Ayesha Jalal Mohammad Ali Jinnah envisaged Pakistan as a modern democratic state. Threatened by a deadly insurgency in the northwestern tribal areas linked to the American-led war in Afghanistan, and rent by conflict between and within the elected and non-elected institutions, Pakistan today could not be further away from its founder’s vision. The disregard shown to the rule of law by successive governments, military and civil, is an unconscionable blot on the legacy of the great constitutionalist lawyer, whose memory is invoked with ritualistic fervour.
The big fibs that defined our year. BY DAVID J. ROTHKOPF | DECEMBER 16, 2011 I live in Washington where lying is an art form. Actually, that suggests an artist’s intent and here in D.C., lying is more reflexive, like breathing or taking cash from fat cats. But when you live in a place like this — if you can call it living — where somehow we have managed to train moral mice to produce the shit of bulls, you really get an appreciation for a fine lie. Some stand out for their subtlety — they almost feel true. (President Obama wants to get special interests out of American politics.) Some are noteworthy because of their audacity (Newt Gingrich brought down communism.) Some capture our attention because of the ability of their authors to deliver them with a straight face (Mitt Romney says he has deeply held political convictions).
By Hassan Abbas The idea of defiance against tyranny and oppression owes a great deal to Hussain ibne Ali, the hero of the battle of Karbala in 680 AD. With just 72 valiant followers and family members, the grandson of Prophet Mohammad faced the military might of the Muslim empire ruled then by a despot, Yazid bin Mu‘awiya. Hussain refused to sanctify Yazid’s reign through baya’a (allegiance) and consequently, he and his small contingent were martyred in the most brutal of fashions. The accompanying women and children were imprisoned for months in the dark alleys of Damascus.

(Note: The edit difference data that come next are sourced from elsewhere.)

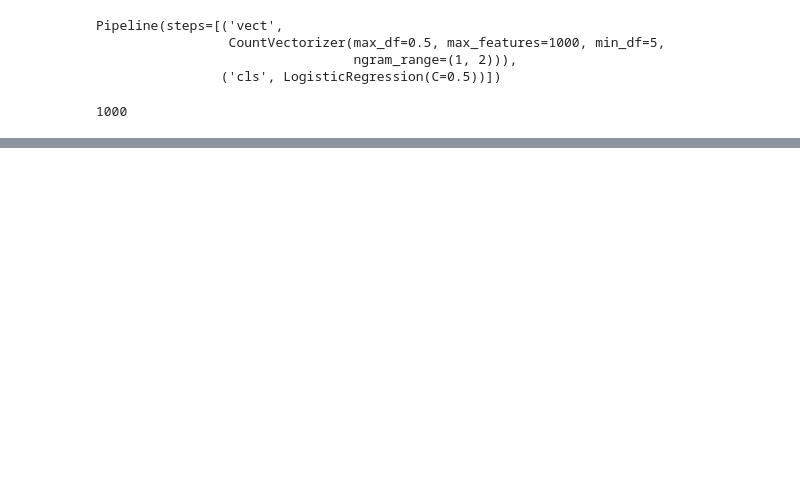
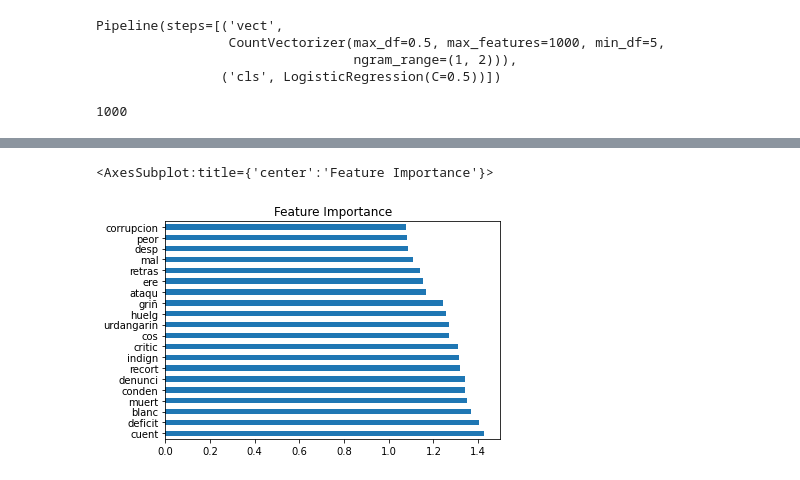
Before and after one commit to laurabarredaagusti/takehome, a Jupyter notebook: notebooks/predictions.ipynb, the cells around one changed output, grey strips where cells are left out. Saved outputs shown, nothing was run; the diff lists cells and outputs as text; code cells hidden in the pictures; blank space fills up the shorter version.

```diff
--- a/notebooks/predictions.ipynb
+++ b/notebooks/predictions.ipynb
@@ -32,3 +34,5 @@ Pipeline(steps=[('vect',
 model[1].n_features_in_
 # %% [output]
 1000
+# %%
+feature_names = model[0].get_feature_names()
@@ -35,3 +61,14 @@ model[1].n_features_in_
+# %%
+model_feat = model[1]
+# %%
+importance = model_feat.coef_[0]
+# %%
+feat_importances = pd.Series(importance, index = feature_names)
+# %%
+feat_importances.nlargest(20).plot(kind='barh',title = 'Feature Importance')
+# %% [output]
+<AxesSubplot:title={'center':'Feature Importance'}>
+[figure, added]
 # %%
 predict_df = df_tweets['text']
 # %%
```
Also changed, not shown: parts of 8 cells of this notebook, 1 other file.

PTH A freelance columnist, Faisal Kapadia lives in Karachi, writes on everything and social media and misses the time when we could tell the good guys from the bad by the color of their light sabers. He tweets with the same name and sometimes answers emails at email@example.com ________________________________________________________________ I cant fault veena malik for “what” she has done to her life, If you think about it the only thing she has been known for so far is to pull off one stunt after another. She has been bold when she trashed her ex Asif, she has been provocative in big brother the reality show in India and after that she has been trying on different persona’s in tv shows fighting muftis and even spitting venom at fellow actresses all to stay in the public eye.What i have a real problem with is “how” she does it
PTH By Shahnaz Khan Will separation of state and religion contradict the spirit of the creation of Pakistan? Does this division threaten Islam? Should the state regulate the religious beliefs and activities of ALL Muslims? These questions are being hotly debated in Pakistan, with the primary focus on either the two nation theory or the vision of Jinnah. It, perhaps, may be more productive to review historical data and some fundamental principles of Islam in resolving these issues. After all this controversy is neither unique to Pakistan or Islam. It will also be helpful to define a secular state: A state which is not hostile to religion but is neutral to the religious preference of its citizens.
TRADITIONAL Muslim set-ups place many restrictions on women. They cannot even venture out of their homes; most are required to restrict themselves to performing household chores only. Few Muslim women take up public roles; fewer still participate in outdoor events.